Problem to solve: Go through the records, and copy each line in which the string "left" is present.

☆ ☆ ☆ ☆ ☆

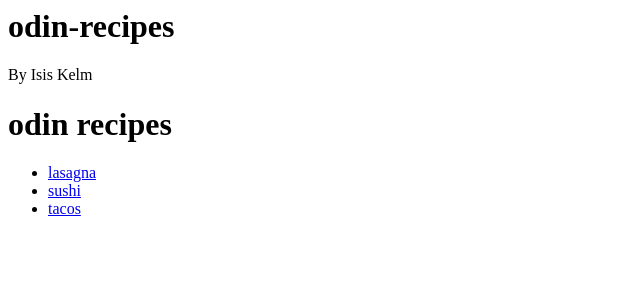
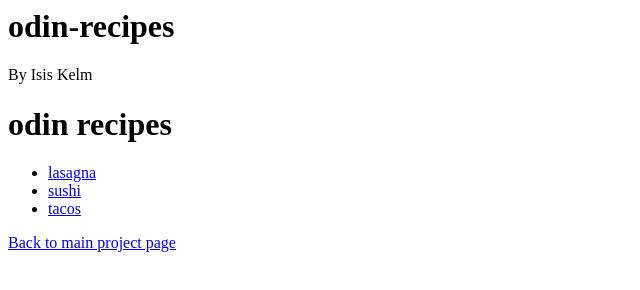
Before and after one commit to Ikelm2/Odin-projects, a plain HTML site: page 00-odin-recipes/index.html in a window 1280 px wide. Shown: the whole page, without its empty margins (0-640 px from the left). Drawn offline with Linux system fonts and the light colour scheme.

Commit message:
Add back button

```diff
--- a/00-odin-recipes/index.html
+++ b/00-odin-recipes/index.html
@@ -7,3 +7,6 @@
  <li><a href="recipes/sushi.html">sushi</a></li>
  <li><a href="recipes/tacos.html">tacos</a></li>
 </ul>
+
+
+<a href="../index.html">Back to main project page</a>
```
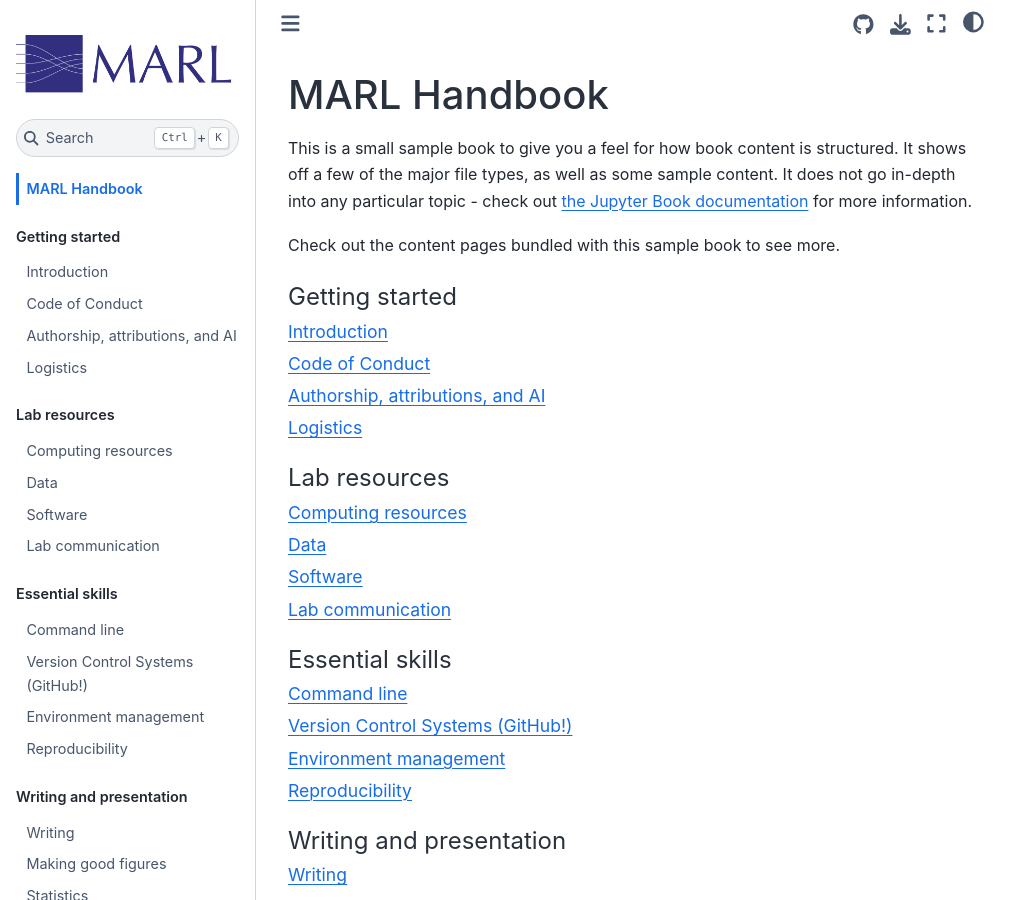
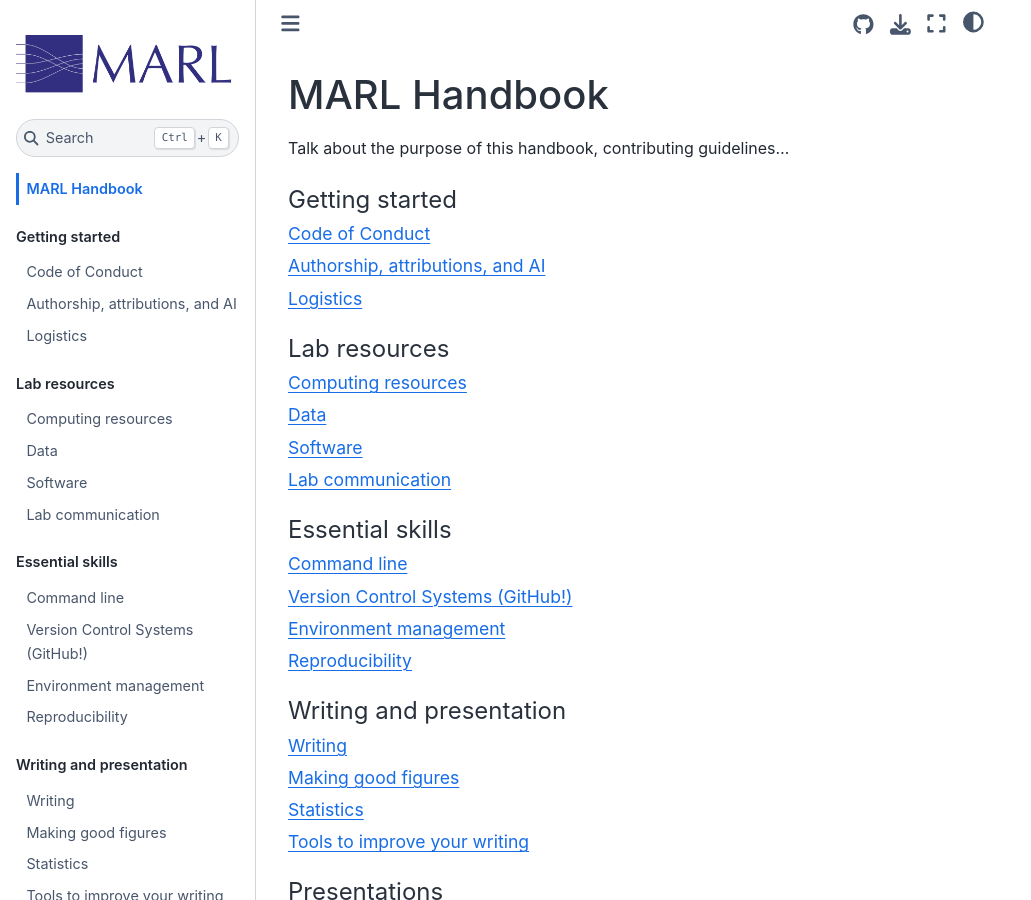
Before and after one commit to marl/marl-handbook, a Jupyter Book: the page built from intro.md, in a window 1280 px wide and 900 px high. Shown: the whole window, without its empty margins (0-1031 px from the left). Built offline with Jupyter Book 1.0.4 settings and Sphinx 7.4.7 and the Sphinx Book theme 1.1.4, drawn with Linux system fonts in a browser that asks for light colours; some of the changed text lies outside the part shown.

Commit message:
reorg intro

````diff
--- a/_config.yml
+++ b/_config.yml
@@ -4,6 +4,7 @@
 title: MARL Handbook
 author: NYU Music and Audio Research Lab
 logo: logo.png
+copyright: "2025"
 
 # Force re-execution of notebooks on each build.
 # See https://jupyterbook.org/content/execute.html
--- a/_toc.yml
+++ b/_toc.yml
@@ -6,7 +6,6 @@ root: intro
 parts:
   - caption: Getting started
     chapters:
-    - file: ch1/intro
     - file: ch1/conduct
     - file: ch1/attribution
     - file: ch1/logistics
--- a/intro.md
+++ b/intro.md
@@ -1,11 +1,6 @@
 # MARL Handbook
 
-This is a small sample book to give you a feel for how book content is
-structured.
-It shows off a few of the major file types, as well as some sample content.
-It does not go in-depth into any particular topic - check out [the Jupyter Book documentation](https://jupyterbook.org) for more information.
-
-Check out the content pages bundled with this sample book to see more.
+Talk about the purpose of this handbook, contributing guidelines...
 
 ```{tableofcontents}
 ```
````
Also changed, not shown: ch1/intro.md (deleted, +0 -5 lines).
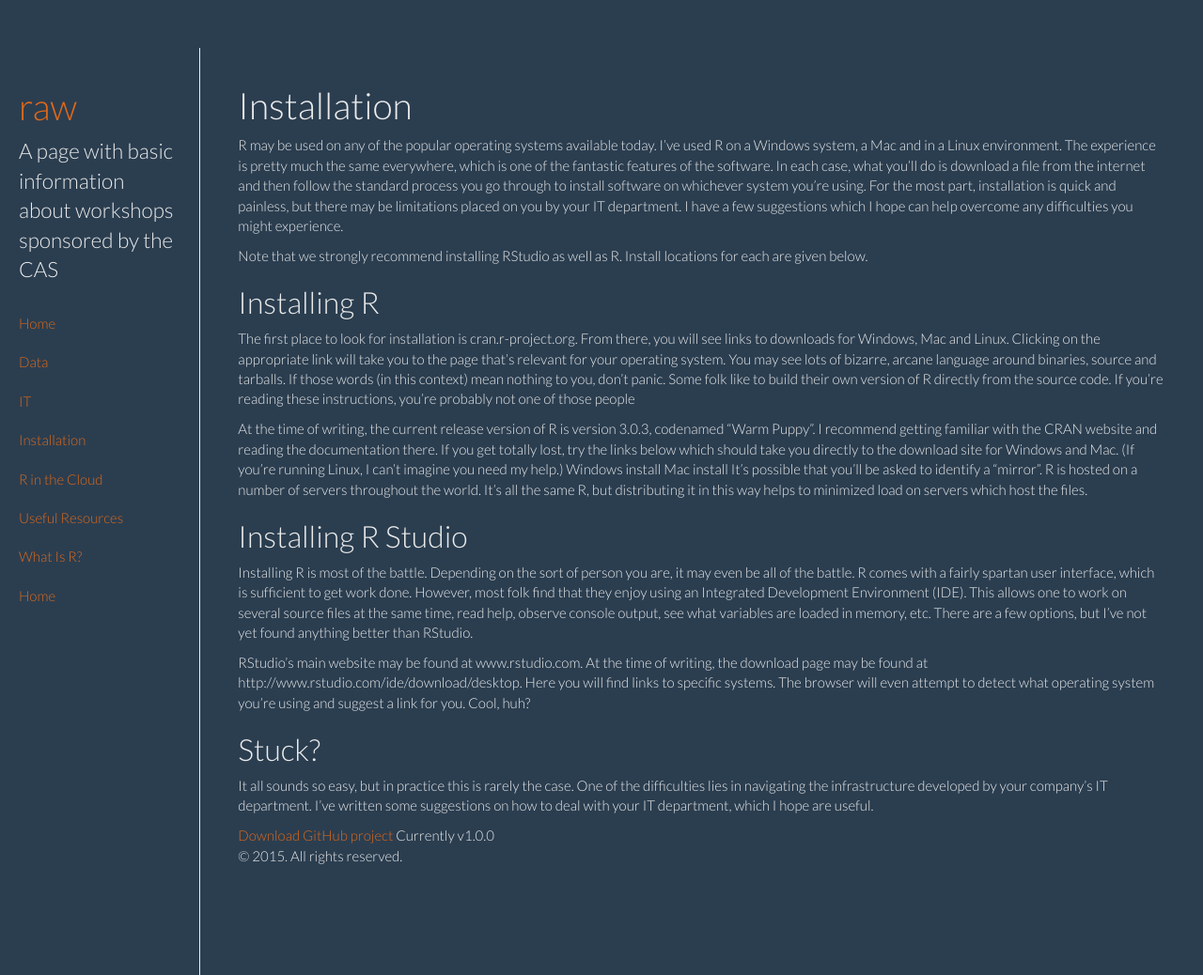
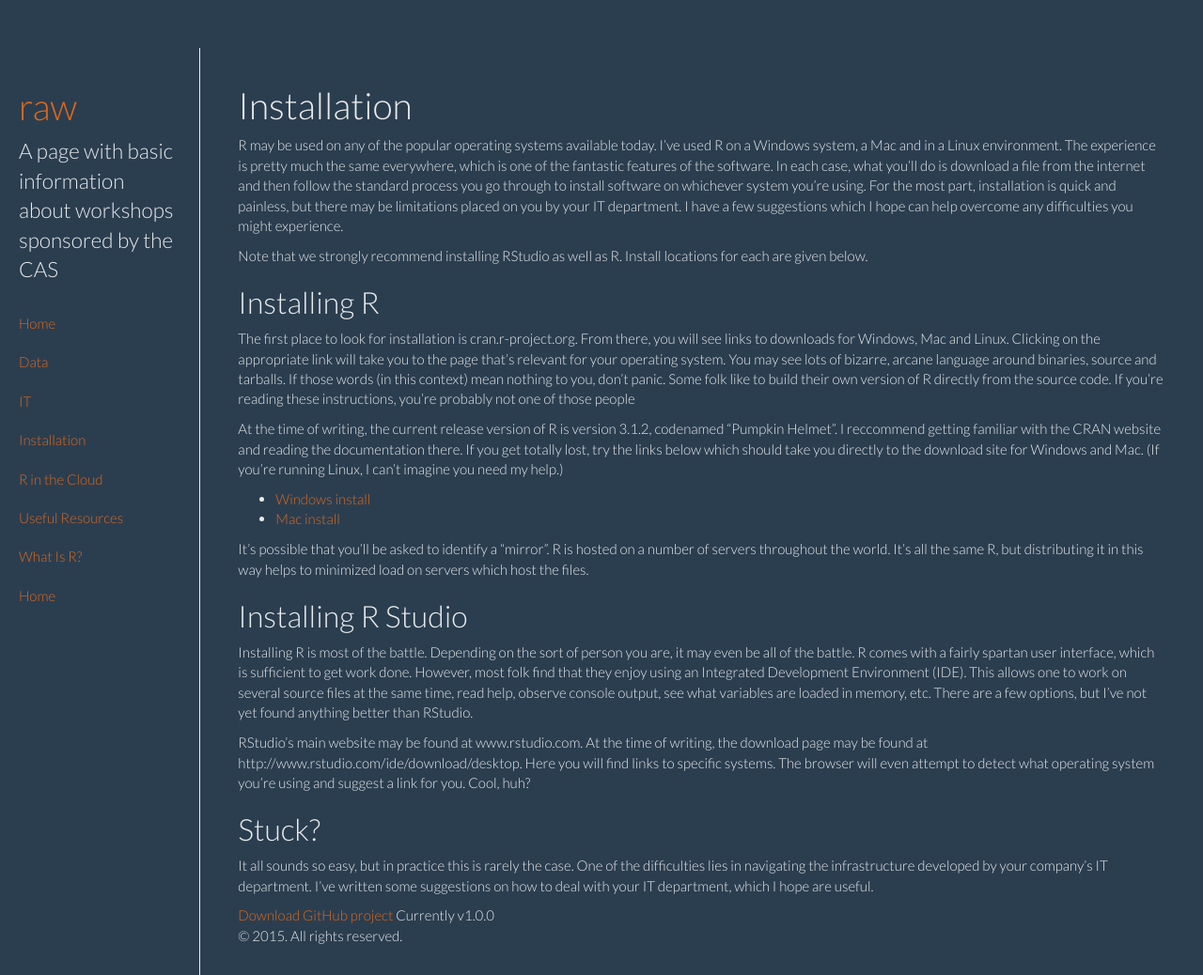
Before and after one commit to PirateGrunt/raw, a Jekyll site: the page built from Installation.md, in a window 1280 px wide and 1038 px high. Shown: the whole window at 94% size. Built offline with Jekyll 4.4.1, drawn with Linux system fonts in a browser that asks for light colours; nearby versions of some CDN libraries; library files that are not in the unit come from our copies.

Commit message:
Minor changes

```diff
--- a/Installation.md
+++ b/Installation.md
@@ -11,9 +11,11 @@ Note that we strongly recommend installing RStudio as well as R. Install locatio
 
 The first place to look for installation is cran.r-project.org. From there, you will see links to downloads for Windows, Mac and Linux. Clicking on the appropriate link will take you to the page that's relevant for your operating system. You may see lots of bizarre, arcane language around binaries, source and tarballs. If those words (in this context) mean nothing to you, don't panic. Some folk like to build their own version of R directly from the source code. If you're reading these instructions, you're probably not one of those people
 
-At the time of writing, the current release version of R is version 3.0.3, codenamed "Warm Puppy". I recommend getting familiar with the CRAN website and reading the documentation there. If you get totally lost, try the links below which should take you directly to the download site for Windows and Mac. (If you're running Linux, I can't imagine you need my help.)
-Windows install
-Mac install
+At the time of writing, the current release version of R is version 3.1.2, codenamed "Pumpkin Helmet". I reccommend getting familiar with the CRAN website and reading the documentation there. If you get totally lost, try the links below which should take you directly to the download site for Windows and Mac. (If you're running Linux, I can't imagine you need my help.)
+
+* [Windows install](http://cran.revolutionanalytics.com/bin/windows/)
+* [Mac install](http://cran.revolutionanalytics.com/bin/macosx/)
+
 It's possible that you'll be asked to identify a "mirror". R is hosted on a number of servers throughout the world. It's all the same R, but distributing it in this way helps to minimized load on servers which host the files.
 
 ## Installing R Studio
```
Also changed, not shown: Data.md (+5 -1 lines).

☆ ☆ ☆ ☆ ☆

Reply:
Before and after one commit to Ikelm2/Odin-projects, a plain HTML site: page 00-odin-recipes/index.html in a window 1280 px wide. Shown: the whole page, without its empty margins (0-640 px from the left). Drawn offline with Linux system fonts and the light colour scheme.
Before and after one commit to marl/marl-handbook, a Jupyter Book: the page built from intro.md, in a window 1280 px wide and 900 px high. Shown: the whole window, without its empty margins (0-1031 px from the left). Built offline with Jupyter Book 1.0.4 settings and Sphinx 7.4.7 and the Sphinx Book theme 1.1.4, drawn with Linux system fonts in a browser that asks for light colours; some of the changed text lies outside the part shown.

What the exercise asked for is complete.